An 80-year-old man wearing a Hijazi fouta and light cotton top with a Hijazi turban appeared teaching his 17-year-old son the profession of his grandparents, building mud houses. “I’m keen to pass the profession on to my son and next generation. Such professions shouldn’t die,” he told Arab News. “I’m thrilled to see people interested in our heritage. We try our hardest to represent our ancestors the best way possible.”
The shouts of the milkman can be heard on every block in the area as he roams the district promoting his goods “Milk, milk!” while the neighborhood’s mayor is welcoming the visitors and taking selfies and Snapchat videos with teenagers. “I told everyone long before the festival starts that this year’s edition will be one of its kind, and I was right,” the mayor told Arab News with a warm smile on his old face.
One cannot pay a visit to Al-Balad without seeing the famous 200-year-old property that is now covered entirely in tin foil. The idea came to Saudi artist Abdullah Al-Othman, and was intended as a message to the people to preserve their ancient buildings instead of leaving them to decay with time. The house used to be an abandoned 19th century women’s shelter.
The festival did not only attract Saudis, as many foreigners were also present and expressed how fascinated they are by the rich Saudi culture.

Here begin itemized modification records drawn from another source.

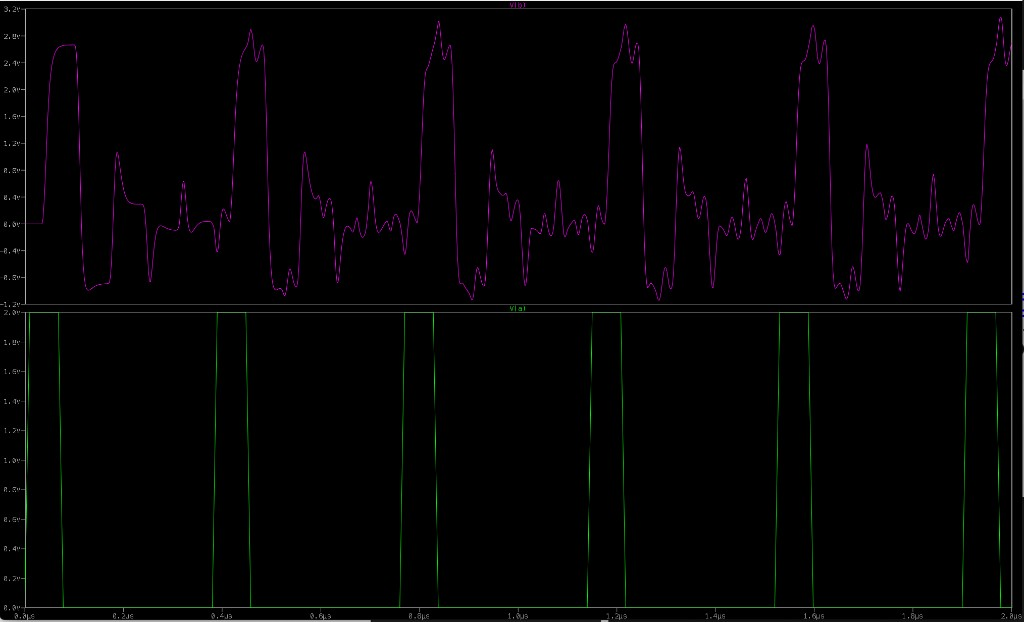
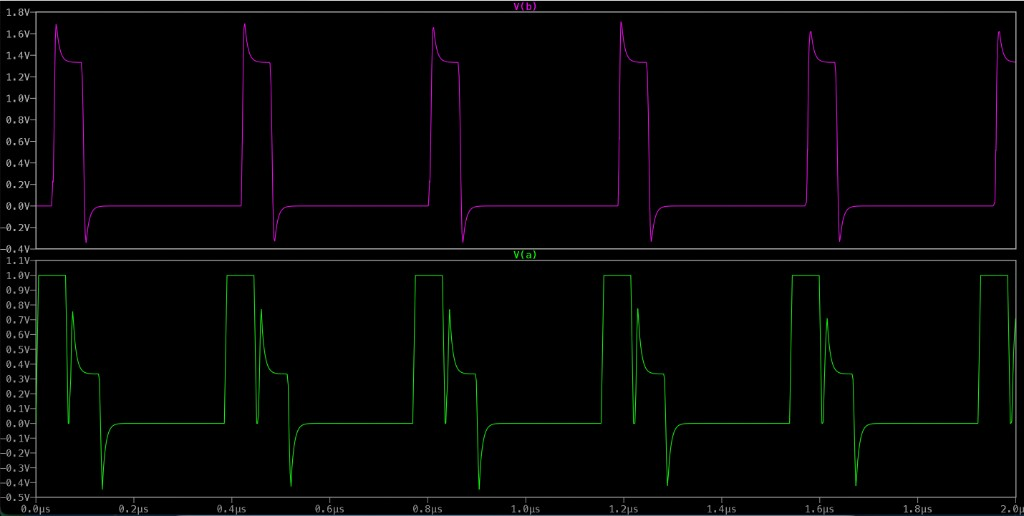
final version

diff --git a/labs/LAB-6/exp#6_pre_shailivshits_208632216_danmasad_206505307.md b/labs/LAB-6/exp#6_pre_shailivshits_208632216_danmasad_206505307.md
@@ -11,8 +11,6 @@ header-includes:
 # Lab 6: Distributed Circuits and Transmission Lines - Preliminary Report
 
 **Students:** Shai Livshits · 208632216 &nbsp;|&nbsp; Dan Masad · 206505307
-**Date:** 17/06/2026
-**Course:** Lab A - Electronics, TAU Faculty of Engineering, Semester B 2025-2026
 
 ---
 
@@ -157,24 +155,27 @@ The reflection coefficient for each load is summarised below:
 
 - **(vii) Series RC:** At $t = 0^+$ the capacitor is uncharged (acts as short), $Z_L = R = 100\,\Omega$, $\Gamma = +1/3$, $V_B = 4/3\,\text{V}$. As C charges, $Z_L \to \infty$, giving $\Gamma \to +1$ and $V_B \to 2\,\text{V}$. Time constant: $\tau = (R + Z_0)\,C = 150\,\Omega \times 1\,\mu\text{F} = 150\,\mu\text{s}$ (much longer than the 2 µs window, so the full transition is not visible).
 
-**Simulation results are shown in Figures 2–5.**
+**Simulation results are shown in Figures 2–4.**
 
 
-**All resistive loads (ii)–(v):** All four resistive loads are shown together in Figure 2. Each load produces a distinct reflection coefficient, visible as a different steady-state voltage level on the superimposed waveforms.
+**All resistive loads (ii)–(v):** All five loads (including short and open) are shown together in Figure 2. Each load produces a distinct reflection coefficient, visible as a different steady-state voltage level on the top ($V(B)$) traces.
+
+The bottom traces ($V(A)$, source side) reveal the return signal, which always appears **during the OFF state** (between pulses) since the round-trip delay $2t_d \approx 69\,\text{ns}$ is much shorter than the pulse period:
+
+- **Short circuit** (green, $\Gamma = -1$): the reflected wave is inverted (polarised negative), producing a negative-going pulse at $V(A)$ during the OFF period.
+- **Open circuit** (pink, $\Gamma = +1$): the full incident voltage is reflected back in phase. The return pulse arrives at A after $2t_d$ and appears as a second consecutive positive pulse — as if the ON state repeats — because all the voltage is returned with no loss.
+- **$25\,\Omega$** (purple, $\Gamma = -1/3$): partial negative return; lower amplitude than short circuit.
+- **$50\,\Omega$** (red, $\Gamma = 0$): matched load — no reflected wave, $V(A)$ shows nothing during OFF period.
+- **$160\,\Omega$** (cyan, $\Gamma = +0.524$): partial positive return; lower amplitude than open circuit.
+
+In general, loads with $Z_L < Z_0$ produce a **negative** return pulse at A, loads with $Z_L > Z_0$ produce a **positive** return pulse, and the matched load ($Z_L = Z_0 = 50\,\Omega$) produces no return at all.
 
 ![ ](assets/sim_1.7_resistive.png)
 \nopagebreak[4]
 
-\figcap{Figure 2: Resistive terminations - bottom: $V(A)$ source; top: $V(B)$ for open, $50\,\Omega$, $25\,\Omega$, and $160\,\Omega$ loads overlaid, amplitudes reflecting $\Gamma = +1,\,0,\,-1/3,\,+0.524$ respectively.}
+\figcap{Figure 2: All resistive terminations overlaid - top: $V(B)$: short ($\Gamma=-1$, green), $25\,\Omega$ ($\Gamma=-1/3$, purple), $50\,\Omega$ ($\Gamma=0$, red), $160\,\Omega$ ($\Gamma=+0.524$, cyan), open ($\Gamma=+1$, pink); bottom: $V(A)$ source side - return pulses appear during OFF cycles, negative for $Z_L < Z_0$, positive for $Z_L > Z_0$, absent for matched load.}
 
 
-\newpage
-**Short-circuit (i):** $\Gamma = -1$; the voltage at B is forced to zero and the reflected wave inverts the incident pulse. The amplitude that measured was very low as and not perfect zero as we used $1\,\Omega$ load.
-
-![ ](assets/sim_1.7_short.png)
-\nopagebreak[4]
-
-\figcap{Figure 3: Short-circuit termination ($\Gamma = -1$) - bottom: $V(A)$ shows staircase buildup from successive re-reflections; top: $V(B) \approx 0$ (short-circuit forced voltage).}
 
 \newpage
 **Series R-L (vi):** The inductor produces an initial voltage overshoot at B ($V_B \to 2\,\text{V}$, top trace) followed by exponential decay toward the resistive steady state ($V_B \to 4/3\,\text{V}$, $\tau \approx 6.7\,\text{ns}$). Strong ringing is also visible at A (bottom trace) from each pulse transition.
@@ -182,26 +183,28 @@ The reflection coefficient for each load is summarised below:
 ![ ](assets/sim_1.7_RL.png)
 \nopagebreak[4]
 
-\figcap{Figure 4: Series RL termination ($R=100\,\Omega$, $L=1\,\mu\text{H}$) - bottom: $V(A)$ source reference; top: $V(B)$ shows inductive overshoot and ringing on each pulse edge.}
+\figcap{Figure 3: Series RL termination ($R=100\,\Omega$, $L=1\,\mu\text{H}$) - top: $V(B)$ shows inductive overshoot to $\approx 1.7\,\text{V}$ then undershoot below $0\,\text{V}$ on each edge; bottom: $V(A)$ shows corresponding ringing at the source.}
 
 \newpage
-**Series R-C (vii):** The capacitor produces an initial response at B (top trace) corresponding to the purely resistive $\Gamma = +1/3$, then the voltage slowly rises toward $V_B = 2\,\text{V}$ (open-circuit limit) with $\tau = 150\,\mu\text{s}$. Within the 2 µs window, the capacitor barely charges, so primarily the transient step-response staircase is visible at B (top trace), with V(A) (bottom trace) as the source reference.
+**Series R-C (vii):** At $t = 0^+$ the capacitor acts as a short, giving $Z_L = R = 100\,\Omega$, $\Gamma = +1/3$, and $V_B = 4/3\,\text{V} \approx 1.33\,\text{V}$. With $\tau = 150\,\mu\text{s} \gg 2\,\mu\text{s}$ window, the capacitor barely charges and $V(B)$ (top trace) remains nearly flat at $\approx 1.33\,\text{V}$.
+
+The $V(A)$ (bottom trace) shows the effect of the $100\,\Omega$ resistor alone — a positive return pulse ($\Gamma = +1/3 > 0$) appearing during the OFF cycle — without any capacitive contribution, since the capacitor is effectively transparent (uncharged, acting as a short) throughout the observation window.
 
 ![ ](assets/sim_1.7_RC.png)
 \nopagebreak[4]
 
-\figcap{Figure 5: Series RC termination ($R=100\,\Omega$, $C=1\,\mu\text{F}$) - top: $V(B)$ shows staircase pattern from multiple reflections as C slowly charges; bottom: incident pulse reference at A.}
+\figcap{Figure 4: Series RC termination ($R=100\,\Omega$, $C=1\,\mu\text{F}$) - top: $V(B) \approx 4/3\,\text{V} \approx 1.33\,\text{V}$ flat ($\tau = 150\,\mu\text{s} \gg$ window, capacitor barely charges); bottom: $V(A)$ source reference.}
 
 \newpage
 
 ## 1.8 - Power Splitter Analysis
 
-The circuit (Figure 6) splits the signal from input line $T_1$ ($Z_0 = 50\,\Omega$) into two equal branches through a symmetric resistive network: a series input resistor $R_1 = 17\,\Omega$, followed by two branches each containing $R_2 = R_3 = 17\,\Omega$ in series with matched output lines $T_2$, $T_3$ ($Z_0 = 50\,\Omega$) loaded by $R_4 = R_5 = 50\,\Omega$.
+The circuit (Figure 5) splits the signal from input line $T_1$ ($Z_0 = 50\,\Omega$) into two equal branches through a symmetric resistive network: a series input resistor $R_1 = 17\,\Omega$, followed by two branches each containing $R_2 = R_3 = 17\,\Omega$ in series with matched output lines $T_2$, $T_3$ ($Z_0 = 50\,\Omega$) loaded by $R_4 = R_5 = 50\,\Omega$.
 
 ![ ](assets/fig2.png)
 \nopagebreak[4]
 
-\figcap{Figure 6: Resistive power splitter - $V_1$ (1\,V$_\text{ac}$) drives matched input line $T_1$ into symmetric resistive splitter ($R_1 = R_2 = R_3 = 17\,\Omega$) with two $50\,\Omega$ output loads.}
+\figcap{Figure 5: Resistive power splitter - $V_1$ (1\,V$_\text{ac}$) drives matched input line $T_1$ into symmetric resistive splitter ($R_1 = R_2 = R_3 = 17\,\Omega$) with two $50\,\Omega$ output loads.}
 
 ### (a) Input Resistance $R_\text{in}$
 
@@ -217,12 +220,12 @@ Adding the series input resistor $R_1$:
 
 $$\boxed{R_\text{in} = R_1 + Z_\text{par} = 17\,\Omega + 33.5\,\Omega = 50.5\,\Omega \approx 50\,\Omega}$$
 
-The AC sweep simulation (Figure 7) confirms $R_\text{in} = 50.5\,\Omega$ flat across the entire band, verifying the impedance-matched design.
+The AC sweep simulation (Figure 6) confirms $R_\text{in} = 50.5\,\Omega$ flat across the entire band, verifying the impedance-matched design.
 
 ![ ](assets/sim_1.8a.png)
 \nopagebreak[4]
 
-\figcap{Figure 7: Power splitter AC sweep - bottom panel: $V(\text{in})/I(R_\text{in}) = 50.5\,\Omega$ perfectly flat from 1\,Hz to 10\,MHz, confirming $R_\text{in} \approx Z_0 = 50\,\Omega$.}
+\figcap{Figure 6: Power splitter AC sweep - bottom panel: $V(\text{in})/I(R_\text{in}) = 50.5\,\Omega$ perfectly flat from 1\,Hz to 10\,MHz, confirming $R_\text{in} \approx Z_0 = 50\,\Omega$.}
 
 ### (b) Power Delivered to Each Load ($R_4$ or $R_5$)
 
@@ -242,20 +245,20 @@ $$\boxed{P_\text{load} = \frac{V_{R_4}^2}{2\,R_\text{load}} = \frac{(0.495)^2}{2
 
 The total available input power is $P_\text{in} = V_\text{in}^2/(2Z_0) = 1/(100) = 10\,\text{mW}$; each load receives 2.45 mW and the matching resistors $R_1, R_2, R_3$ dissipate the remainder.
 
-The simulation (Figure 8) plots $I(R_5)\cdot V(5)$ and $I(R_4)\cdot V(4)$ - the products of **peak** current and **peak** voltage at each load. These are **not RMS quantities**: the average (absorbed) power is obtained by dividing the displayed product by 2:
+The simulation (Figure 7) plots $I(R_5)\cdot V(5)$ and $I(R_4)\cdot V(4)$ - the products of **peak** current and **peak** voltage at each load. These are **not RMS quantities**: the average (absorbed) power is obtained by dividing the displayed product by 2:
 
 $$P_\text{load} = \frac{I(R_4)\cdot V(4)}{2} = \frac{4.90\,\text{mW}}{2} = 2.45\,\text{mW} \quad \text{(confirmed)}$$
 
 ![ ](assets/calc_1.8b.png)
 \nopagebreak[4]
 
-\figcap{Figure 8: Power splitter simulation - peak-power products $I(R_5)\cdot V(5)$ and $I(R_4)\cdot V(4)$ each $\approx 4.90\,\text{mW}$; dividing by 2 gives average power $\approx 2.45\,\text{mW}$ per load.}
+\figcap{Figure 7: Power splitter simulation - peak-power products $I(R_5)\cdot V(5)$ and $I(R_4)\cdot V(4)$ each $\approx 4.90\,\text{mW}$; dividing by 2 gives average power $\approx 2.45\,\text{mW}$ per load.}
 
 \newpage
 
 ## 1.9 - T-Attenuator Design (3 dB, $Z_0 = 50\,\Omega$)
 
-A symmetric T-attenuator (Figure 9) uses two equal series resistors $R_1$ (one in each arm) and a shunt resistor $R_2$. For a 3 dB power attenuation, half the input power reaches the load, giving a voltage attenuation ratio:
+A symmetric T-attenuator (Figure 8) uses two equal series resistors $R_1$ (one in each arm) and a shunt resistor $R_2$. For a 3 dB power attenuation, half the input power reaches the load, giving a voltage attenuation ratio:
 
 $$k = \frac{V_\text{in}}{V_\text{out}} = \sqrt{\frac{P_\text{in}}{P_\text{out}}} = \sqrt{2} \approx 1.4142$$
 
@@ -274,18 +277,18 @@ $$R_2 = 50 \cdot \frac{2\sqrt{2}}{(\sqrt{2})^2 - 1} = 50 \cdot \frac{2.8284}{1} 
 ![ ](assets/fig3.png)
 \nopagebreak[4]
 
-\figcap{Figure 9: T-type power attenuator - series arms $R_1 = 8.58\,\Omega$ and shunt $R_2 = 141.42\,\Omega$ design for 3\,dB attenuation with $Z_0 = 50\,\Omega$.}
+\figcap{Figure 8: T-type power attenuator - series arms $R_1 = 8.58\,\Omega$ and shunt $R_2 = 141.42\,\Omega$ design for 3\,dB attenuation with $Z_0 = 50\,\Omega$.}
 
 ### Simulation Verification
 
-**Input impedance** (Figure 10): $V(\text{in})/I(R_1) = 50.0019\,\Omega$ flat from 1 Hz to 100 MHz, confirming the T-network presents $Z_\text{in} = Z_0 = 50\,\Omega$.
+**Input impedance** (Figure 9): $V(\text{in})/I(R_1) = 50.0019\,\Omega$ flat from 1 Hz to 100 MHz, confirming the T-network presents $Z_\text{in} = Z_0 = 50\,\Omega$.
 
 ![ ](assets/sim_1.9_Zin.png)
 \nopagebreak[4]
 
-\figcap{Figure 10: T-attenuator input impedance - $50.0019\,\Omega$ flat over all frequencies, confirming $Z_\text{in} = Z_0 = 50\,\Omega$.}
+\figcap{Figure 9: T-attenuator input impedance - $50.0019\,\Omega$ flat over all frequencies, confirming $Z_\text{in} = Z_0 = 50\,\Omega$.}
 
-**Power attenuation** (Figure 11): The simulation plots $(V(4)\cdot I(R_4))/2$ and $V(\text{in})\cdot I(R_1)/2$. These are peak-power products; average power is half the displayed value (non-RMS):
+**Power attenuation** (Figure 10): The simulation plots $(V(4)\cdot I(R_4))/2$ and $V(\text{in})\cdot I(R_1)/2$. These are peak-power products; average power is half the displayed value (non-RMS):
 
 $$P_{R_4} = \frac{4.9995\,\text{mW}}{2} \approx 2.5\,\text{mW}$$
 
@@ -298,7 +301,7 @@ For power, $\text{dBW} = 10\log_{10}(P_\text{out}/P_\text{in})$, so $-3\,\text{d
 ![ ](assets/sim_1.9_power.png)
 \nopagebreak[4]
 
-\figcap{Figure 11: T-attenuator power - top: $(V(4)\cdot I(R_4))/2 \approx 5.0\,\text{mW}$ (peak product); bottom: $V(\text{in})\cdot I(R_1)/2 \approx 10.0\,\text{mW}$. Average powers are half: $P_{R_4} \approx 2.5\,\text{mW}$, $P_\text{in} \approx 5.0\,\text{mW}$, confirming $-3\,\text{dB}$ attenuation.}
+\figcap{Figure 10: T-attenuator power - top: $(V(4)\cdot I(R_4))/2 \approx 5.0\,\text{mW}$ (peak product); bottom: $V(\text{in})\cdot I(R_1)/2 \approx 10.0\,\text{mW}$. Average powers are half: $P_{R_4} \approx 2.5\,\text{mW}$, $P_\text{in} \approx 5.0\,\text{mW}$, confirming $-3\,\text{dB}$ attenuation.}
 
 \newpage
 
@@ -309,7 +312,7 @@ The circuit in Figure 11 is a **2nd-order LC $\pi$-type low-pass filter** (also 
 ![ ](assets/fig4.png)
 \nopagebreak[4]
 
-\figcap{Figure 12: Matched LC $\pi$ low-pass filter ($L_2 = 1\,\mu\text{H}$, $C_4 = C_5 = 815\,\text{pF}$, $R_8 = 50\,\Omega$).}
+\figcap{Figure 11: Matched LC $\pi$ low-pass filter ($L_2 = 1\,\mu\text{H}$, $C_4 = C_5 = 815\,\text{pF}$, $R_8 = 50\,\Omega$).}
 
 ## 1.11 - Number of Poles
 
@@ -339,7 +342,7 @@ $$Q = R_8\sqrt{\frac{C_5}{L_2}} = 50\sqrt{\frac{815\,\text{pF}}{1\,\mu\text{H}}}
 
 Since $Q > 1/\sqrt{2} \approx 0.707$, the second-order filter exhibits a slight gain peak just below $f_c$ (underdamped response).
 
-The AC frequency sweep (Figure 13) confirms:
+The AC frequency sweep (Figure 12) confirms:
 
 - **Pass-band** ($f \ll f_c$): gain $\approx 0\,\text{dB}$, phase $\approx 0°$ - the filter is transparent.
 - **Transition region** (~1–10 MHz): gain rolls off steeply at $-40\,\text{dB/decade}$ (2 poles), phase shifts toward $-180°$.
@@ -351,13 +354,13 @@ These results align with the 2-pole answer in Q1.11: the steep roll-off rate ($-
 ![ ](assets/sim_1.12.png)
 \nopagebreak[4]
 
-\figcap{Figure 13: LPF Bode plot - flat 0 dB pass-band up to approximately 1 MHz, gain peak near cutoff at 5.6 MHz, then steep stop-band roll-off exceeding 50 dB at 100 MHz.}
+\figcap{Figure 12: LPF Bode plot - flat 0 dB pass-band up to approximately 1 MHz, gain peak near cutoff at 5.6 MHz, then steep stop-band roll-off exceeding 50 dB at 100 MHz.}
 
 \newpage
 
 ## 1.13 - LPF Input Impedance vs. Frequency
 
-The input impedance $Z_\text{in}(f) = V(n_{004})/I(V_2)$ of the $\pi$-filter (measured from the source) is plotted in Figure 14. Three frequency regimes are visible:
+The input impedance $Z_\text{in}(f) = V(n_{004})/I(V_2)$ of the $\pi$-filter (measured from the source) is plotted in Figure 13. Three frequency regimes are visible:
 
 **Low frequencies ($f \ll f_c \approx 5.6\,\text{MHz}$):** The simulation shows $Z_\text{in} \approx 49.5\,\Omega \approx Z_0 = 50\,\Omega$. At low frequencies the shunt capacitors $C_4$ and $C_5$ are nearly open and $L_2$ is nearly short, so the filter is transparent and the source sees only the matched load $R_8 = 50\,\Omega$ - giving the expected near-perfect match.
 
@@ -370,4 +373,4 @@ This behaviour confirms that the filter is well-matched ($Z_\text{in} \approx 50
 ![ ](assets/sim_1.13.png)
 \nopagebreak[4]
 
-\figcap{Figure 14: LPF input impedance $\frac{V_{in}}{I_{in}}$ flat at $\approx 49.5\,\Omega$ in the pass-band, dipping to a minimum and exhibiting a resonant peak near $f_c \approx 5\,\text{MHz}$, then collapsing at higher frequencies.}
+\figcap{Figure 13: LPF input impedance $\frac{V_{in}}{I_{in}}$ flat at $\approx 49.5\,\Omega$ in the pass-band, dipping to a minimum and exhibiting a resonant peak near $f_c \approx 5\,\text{MHz}$, then collapsing at higher frequencies.}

“I love visiting cultural sites in every country I go to,” said a Swedish expat who has been living in the Kingdom for three years now. “Al-Balad is a fascinating district and can’t be explored in one visit — this is my second visit.”